Uncovering ourselves is messy. When I started my remembrance I decided to take all parts of me along. I could not imagine a world where I had to to participate in self depreciation in order to be Taina.
By the time I sat in Tony Castanha's world history class, a prerequisite for my masters, I was 26. I had navigated my identity long enough to know that nothing was perfect, even my ancestors. That semester I returned to the Catholic faith, something that brought me much joy. So imagine my confusion when Prof. Castanha announced we would be burning the Papal Bulls that gave Columbus the power to claim lands, and convert people, resulting in the murder of many of my Taino ancestors. I participated in the burning, in front of the cathedral, because faith doesn't erase accountability or genocide. This was a decision that would continue to shape how I navigate identity.
Soon after I took a DNA test. My findings were surprising and disappointing. I believed I was something... something more than European and African. Taina, indigenous, native those were the things I believed I was.
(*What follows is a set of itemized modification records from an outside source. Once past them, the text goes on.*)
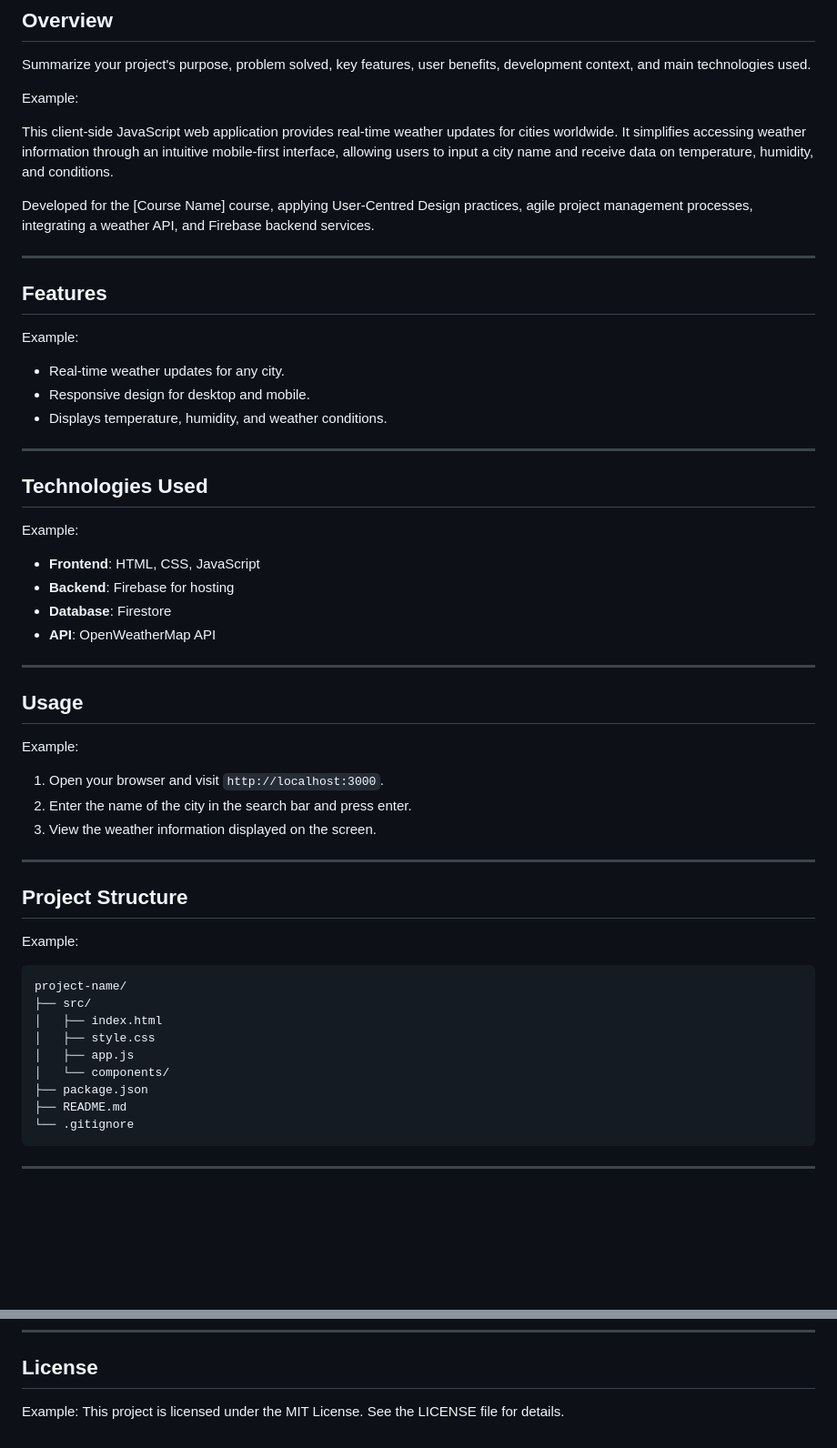
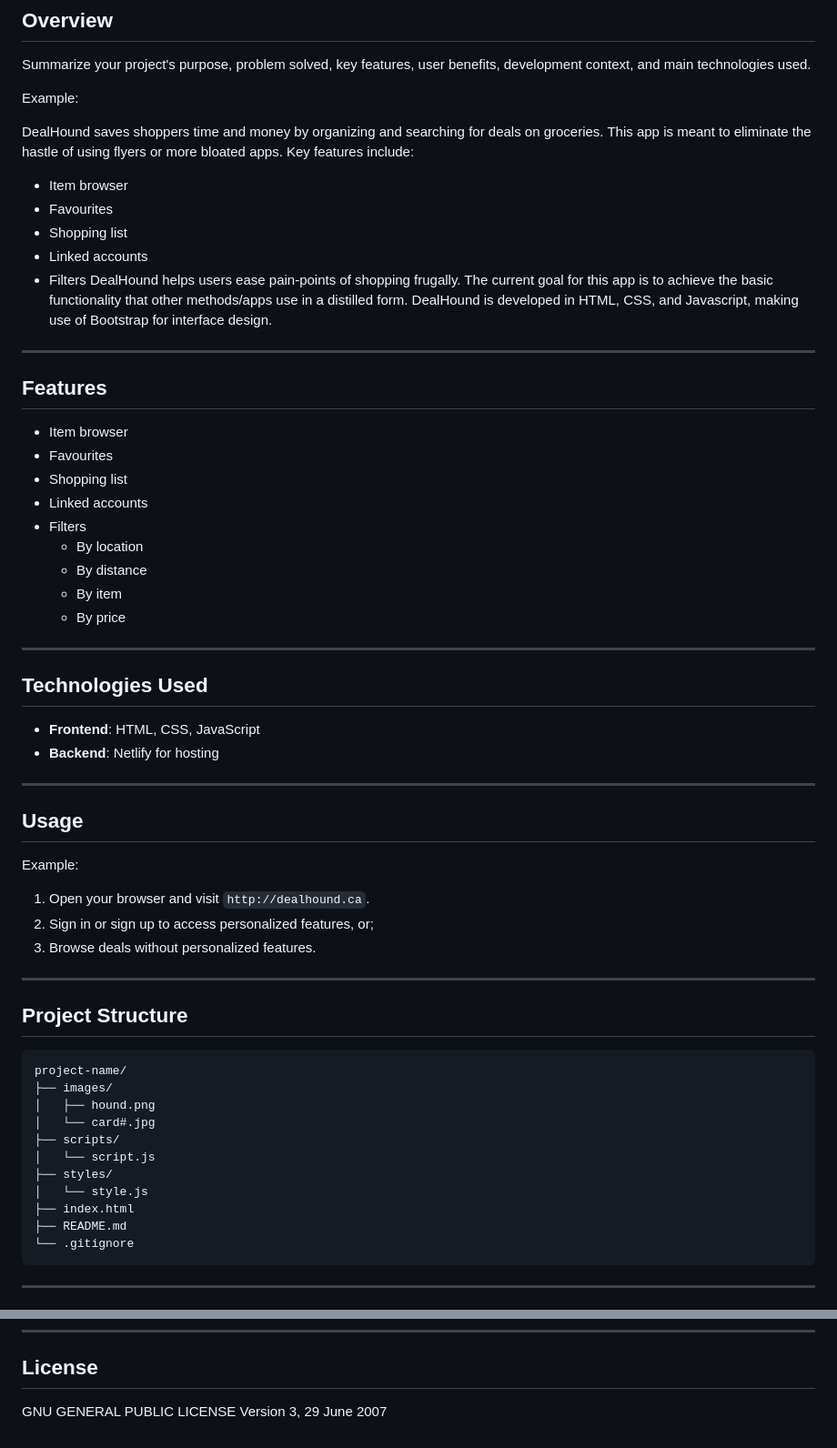
Before and after one commit to achepakovich/1800_202510_DTC05, a Markdown page: README.md, 2 parts joined by grey strips. Shown at 91% size. GitHub-like rendering; blank space fills up the shorter version.

Commit message:
Add multiple fields to README.md

````diff
--- a/README.md
+++ b/README.md
@@ -6,30 +6,34 @@ Summarize your project's purpose, problem solved, key features, user benefits, d
 
 Example:
 
-This client-side JavaScript web application provides real-time weather updates for cities worldwide. It simplifies accessing weather information through an intuitive mobile-first interface, allowing users to input a city name and receive data on temperature, humidity, and conditions.
-
-Developed for the [Course Name] course, applying User-Centred Design practices, agile project management processes, integrating a weather API, and Firebase backend services.
+DealHound saves shoppers time and money by organizing and searching for deals on groceries. This app is meant to eliminate the hastle of using flyers or more bloated apps. Key features include:
+- Item browser
+- Favourites
+- Shopping list
+- Linked accounts
+- Filters
+DealHound helps users ease pain-points of shopping frugally. The current goal for this app is to achieve the basic functionality that other methods/apps use in a distilled form. DealHound is developed in HTML, CSS, and Javascript, making use of Bootstrap for interface design.
 
 ---
 
 ## Features
 
-Example:
-
-- Real-time weather updates for any city.
-- Responsive design for desktop and mobile.
-- Displays temperature, humidity, and weather conditions.
+- Item browser
+- Favourites
+- Shopping list
+- Linked accounts
+- Filters
+    - By location
+    - By distance
+    - By item
+    - By price
 
 ---
 
 ## Technologies Used
 
-Example:
-
 - **Frontend**: HTML, CSS, JavaScript
-- **Backend**: Firebase for hosting
-- **Database**: Firestore
-- **API**: OpenWeatherMap API
+- **Backend**: Netlify for hosting
 
 ---
 
@@ -37,24 +41,24 @@ Example:
 
 Example:
 
-1. Open your browser and visit `http://localhost:3000`.
-2. Enter the name of the city in the search bar and press enter.
-3. View the weather information displayed on the screen.
+1. Open your browser and visit `http://dealhound.ca`.
+2. Sign in or sign up to access personalized features, or;
+3. Browse deals without personalized features.
 
 ---
 
 ## Project Structure
 
-Example:
-
 ```
 project-name/
-├── src/
-│   ├── index.html
-│   ├── style.css
-│   ├── app.js
-│   └── components/
-├── package.json
+├── images/
+│   ├── hound.png
+│   └── card#.jpg
+├── scripts/
+│   └── script.js
+├── styles/
+│   └── style.js
+├── index.html
 ├── README.md
 └── .gitignore
 ```
@@ -103,5 +115,5 @@ Example:
 
 ## License
 
-Example:
-This project is licensed under the MIT License. See the LICENSE file for details.
+GNU GENERAL PUBLIC LICENSE
+Version 3, 29 June 2007
````
Also changed, not shown: other parts of README.md (+8 -0 lines).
My results felt like a colonial slap. I could not believe I was this white. I am literally the most un- white person I know. But there it was in my genetic makeup 57.2% European. Shocking right! The 34.1% African I was happy about, but nobody believes it! I remember scrolling down these results and thinking why do I feel I so Taina?
My results also made me take stock of my whiteness and the disappointment it triggered...
Race wasn't something I thought about while growing up in the Dominican Republic. Some people were light, others were medium, others were dark... But through education I learned what Europeans had done to Ayiti (modern Dominican Republic). Returning to America and being exposed to modern day racism helped me shape my definition of whiteness.
My opinions on whiteness were formed as I read the accounts of the torture and abuse my ancestors lived through. Needless to say I struggled to reconcile the torture with the many white people I knew that were kind, generous and didn't mutilate indigenous people. I have white friends! mentors! Teachers that have made my life better simply by being in it.
This created quite the dilemma because 57% of me was linked to pure evil. I understood that rape led to the majority of this genetic signature. But I refused to live defined by 1492. I am so much more than that. It has taken me a long time to come to terms with my genetics. Part of this healing required an understanding that sloppy ancestors come in all shapes, and races.
This realization hit me when I looked into my maternal great- grandfather.
Before my trip to the Dominican Republic I knew that he had been a horrible husband to my great grandmother, Ramona. He abandoned her and her children. Grams remembered being hungry, angry. He cheated on Ramona, moved up the road with his new wife and at one point asked her to breastfeed his child. Ramona was still lactating because she too had given birth to his child around that time. I wasn't a fan of his. Then I learned that he wasn't just a cheater, it seems he was a murderer.
This realization broke my heart.
I couldn't believe that I was made up of pieces of this man. My entire life I tried to be "good". I stole something in high school and it still bothers me. I'm empathetic, loyal, and honest. How could this man be a part of me? This made me realize that your ancestors aren't a sentence.
I had to believe that we make a choice when we accept this timeline. Regardless of your makeup you choose which parts of them you want to honor. Some of us seem unable to break away from the harmful patterns of our ancestors. I'm thankful I was. So yes, I'm a white girl. It probably explains my love for all things pumpkin!
To those navigating their own makeup be kind to yourself. The other alternative is to hate parts of yourself. That takes up too much space in your heart. So do sloppy ancestors...